Former Bermuda resident Tim Houston has led the Progressive Conservatives to a decisive election victory in the Canadian province of Nova Scotia.
Mr Houston, a 51-year-old chartered accountant, worked in the island’s business community from 1995 until 2007, first at Deloitte Bermuda and then at Enstar Group.
The Tories won 31 of 55 seats on Tuesday to form a majority government and return to power for the first time since 2009.
The Liberal Party, which finished with 17 seats, had led the province since 2013.
The New Democratic Party won six seats, while an independent candidate claimed a seat.
Mr Houston, a graduate of St Mary’s University in Halifax, and his wife Carol have two children – daughter Paget, and son Zachary – both of whom were born in Bermuda.
After their stay on the island, the couple moved back to Nova Scotia, raising their family in Pictou County, about 80 miles northeast of Halifax, where they continue to live.
In 2013, Mr Houston won election to the provincial legislature representing Pictou East.
He was elected party leader in 2018.
The Canadian Broadcasting Corporation reported that Mr Houston, speaking to a jubilant crowd gathered in Pictou County on Tuesday evening, referred to polls in the spring that suggested the Liberals would cruise to victory.
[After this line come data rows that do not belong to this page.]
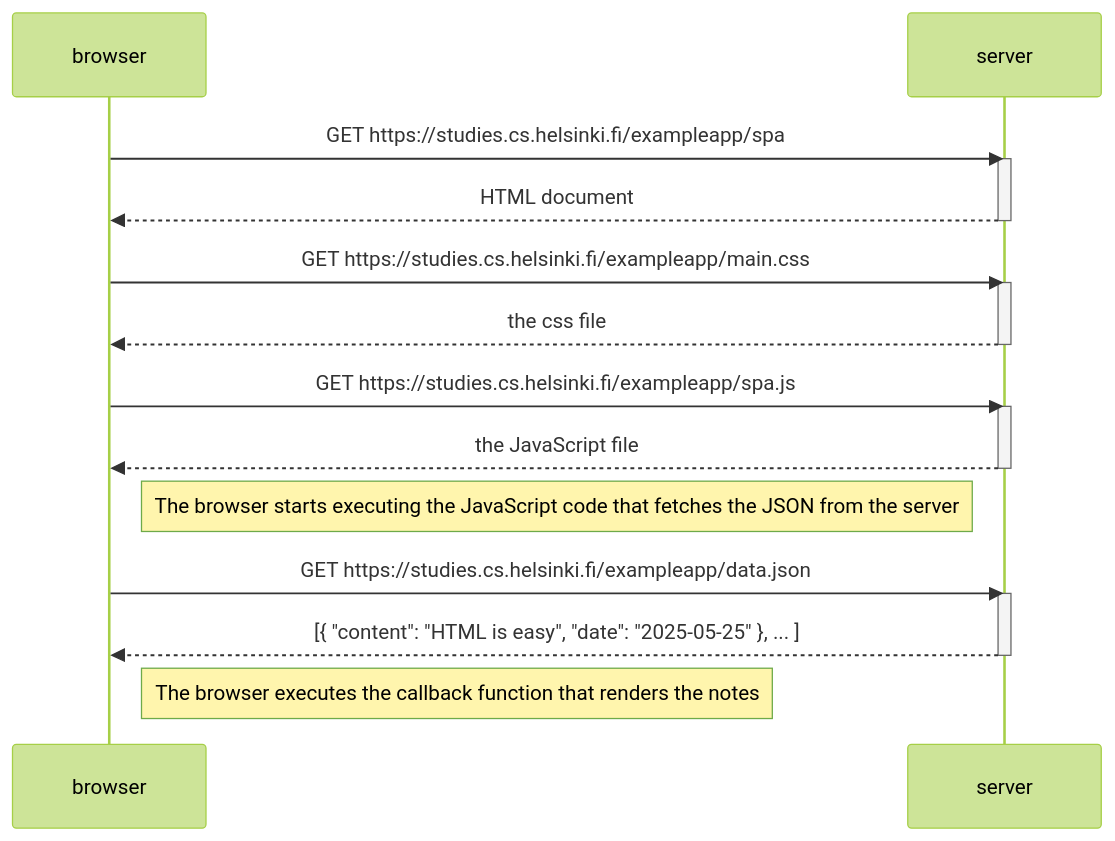
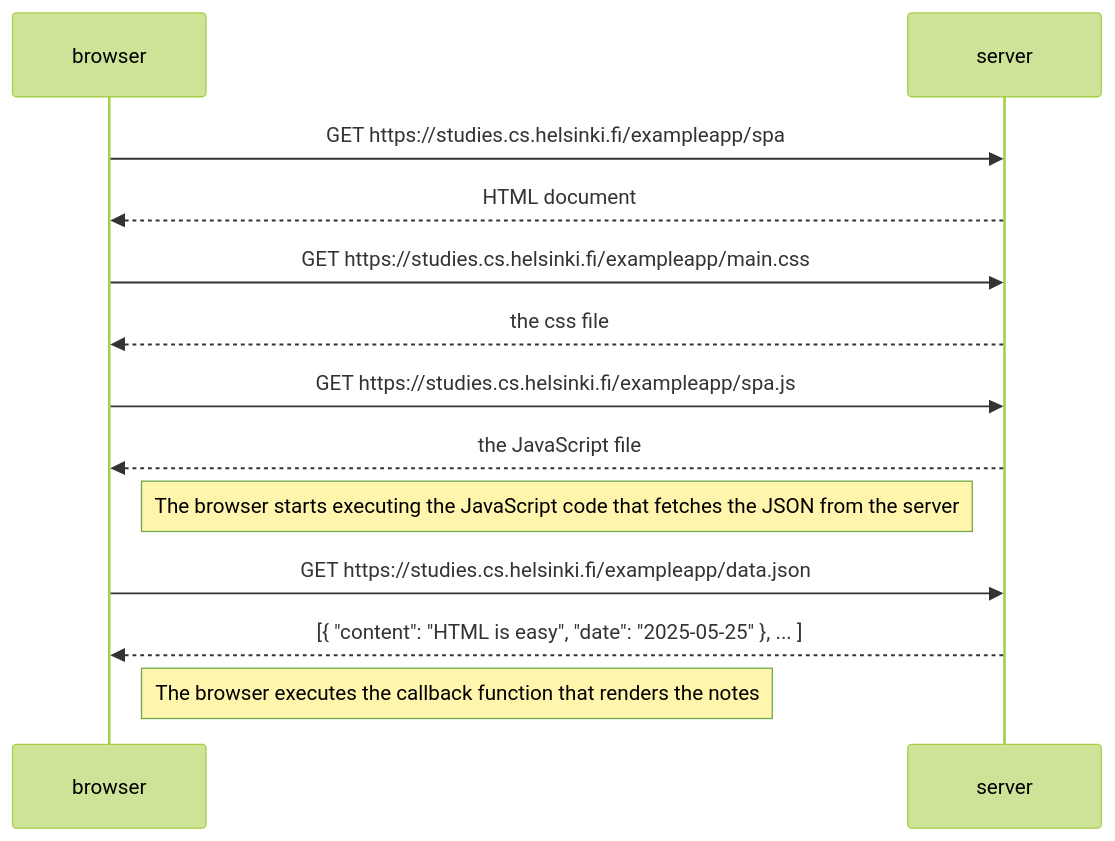
The diagram in Part0/0_5.md (alseloes/full-stack-open-exercises), drawn with Mermaid (forest theme) before and after one commit. The commit also changed 2 other files, not shown here.

Commit message:
Minor changes in diagrams

````diff
--- a/Part0/0_5.md
+++ b/Part0/0_5.md
@@ -3,29 +3,25 @@
 ```mermaid
 sequenceDiagram
     participant browser
     participant server
 
     browser->>server: GET https://studies.cs.helsinki.fi/exampleapp/spa
-    activate server
+
     server-->>browser: HTML document
-    deactivate server
 
     browser->>server: GET https://studies.cs.helsinki.fi/exampleapp/main.css
-    activate server
+
     server-->>browser: the css file
-    deactivate server
 
     browser->>server: GET https://studies.cs.helsinki.fi/exampleapp/spa.js
-    activate server
+
     server-->>browser: the JavaScript file
-    deactivate server
 
     Note right of browser: The browser starts executing the JavaScript code that fetches the JSON from the server
 
     browser->>server: GET https://studies.cs.helsinki.fi/exampleapp/data.json
-    activate server
+
     server-->>browser: [{ "content": "HTML is easy", "date": "2025-05-25" }, ... ]
-    deactivate server
 
     Note right of browser: The browser executes the callback function that renders the notes
 ```
````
He said: "They were writing us off. Well, I wonder what they're writing right now. Tonight, we made history."
During the campaign, the PCs concentrated heavily on healthcare in the province under the Liberals, focusing on wait lists for family doctors, ambulance delays and a lack of long-term care beds, the CBC said.
On Tuesday, the CBC reported, Mr Houston said: "For the next four years – and beyond – I will promise you this: I will give you everything I have to fix healthcare. I will give you everything I have to make this a better province. It won't happen overnight and it will cost money, but if we work together we can get the job done."
The CBC said that the provincial party pledged to spend $423 million in the first year alone of a Tory mandate trying to fix healthcare.
The Liberals become the first sitting government in Canada not to be re-elected during the Covid-19 pandemic, the CBC reported.
Incumbent leaders have remained in power in elections that have taken place during the pandemic in Newfoundland and Labrador, New Brunswick, British Columbia, Yukon and Saskatchewan.
As reported by news agency, The Canadian Press, Mr Houston said in his victory speech: "Not just here in Nova Scotia, but in all of Canada, we proved that just because there is a pandemic, doesn't mean government gets a free pass."
Political pundits in Canada are now wondering what impact, if any, the Nova Scotia election victory by Mr Houston’s party will have on the Canadian federal election due to take place on September 20.